Anna Sjöström Walton of sustainable interiors store Chalk & Moss explains how biophilic design can reduce stress and improve wellbeing, as well as create a beautiful home

We humans have an innate need to connect with nature for our wellbeing. Incorporating biophilic design at home can help you feel happy and healthy as it blurs the boundary between inside and out. Embracing biophilia will bring relive stress, and bring you joy and harmony.

Biophilia literally means a love of the natural world. Research has shown that we have a preference for colours, patterns and textures that link to or allude to nature. Ideally this is real, as in living plants and a view to greenery beyond. But it can also be artwork, a pattern, a wool blanket or a tactile wooden surface. These biophilic features lower heart rate and blood pressure, reduce stress hormone production, boost the immune system and improve overall feelings of wellbeing. Having natural materials in your home also has the added benefit of reducing toxins and plastic waste, so it goes hand in hand with sustainable living. Bringing nature into our spaces also improves our productivity, creativity and wellbeing by up to 15 per cent.

With biophilic design, the boundary between inside and out is blurred. Try to bring in elements like natural wood flooring and soft furnishings in wool and leather. If you’re fortunate to have a green view, angle furniture to look out of a window or a back door to the garden. If not, hang plants in front of the window to create a green view.

If you surround yourselves with natural textures, light a comforting candle and care for houseplants, this gives you an antidote to a packed schedule and daily stresses, especially at this time of year.
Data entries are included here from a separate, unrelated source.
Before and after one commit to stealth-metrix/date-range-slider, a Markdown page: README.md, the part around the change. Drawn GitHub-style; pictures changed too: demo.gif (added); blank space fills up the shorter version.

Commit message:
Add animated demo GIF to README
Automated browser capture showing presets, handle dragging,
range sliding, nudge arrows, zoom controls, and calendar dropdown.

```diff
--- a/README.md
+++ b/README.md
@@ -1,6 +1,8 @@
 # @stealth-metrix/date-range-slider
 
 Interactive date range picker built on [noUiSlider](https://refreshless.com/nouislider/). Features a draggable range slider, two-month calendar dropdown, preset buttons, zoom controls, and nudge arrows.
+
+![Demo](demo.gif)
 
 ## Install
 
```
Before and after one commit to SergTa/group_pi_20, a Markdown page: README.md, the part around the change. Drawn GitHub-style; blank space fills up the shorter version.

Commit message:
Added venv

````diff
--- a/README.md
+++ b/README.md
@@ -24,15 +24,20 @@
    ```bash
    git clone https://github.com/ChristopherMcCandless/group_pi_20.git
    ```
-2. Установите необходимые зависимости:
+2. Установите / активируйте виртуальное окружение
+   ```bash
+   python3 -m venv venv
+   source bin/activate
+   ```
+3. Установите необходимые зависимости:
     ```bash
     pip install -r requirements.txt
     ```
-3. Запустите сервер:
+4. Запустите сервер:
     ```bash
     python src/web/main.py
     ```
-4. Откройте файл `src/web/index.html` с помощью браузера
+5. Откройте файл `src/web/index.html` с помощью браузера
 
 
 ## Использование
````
You may be less tempted to get back on your screen, and instead opt for a bath, to read a book, do some crafts, pick up the guitar or play a board game with your family. You’ll have a better night’s sleep for it.

When it comes to curating the items I sell, what often strikes me is how a product makes me feel, and what the maker’s story says about their ethos. I look at how the product is made and from what materials, whether it helps us live sustainably and how it might affect a space. It needs to be either beautiful or useful, a keepsake that won’t need replacing soon. All products in my shop are sustainably and ethically made, free of toxins and made in natural materials.


I work with independent designers, makers and brands who know the lifecycle of their products. If we want to make sustainable choices, it’s really important for us to dig into the backstory of what we buy. Don’t feel shy to ask those questions. Among my customers, there’s a clear link between outdoor living, natural interiors, ethical living and sustainability. Those who want to be in nature, also care for it deeply.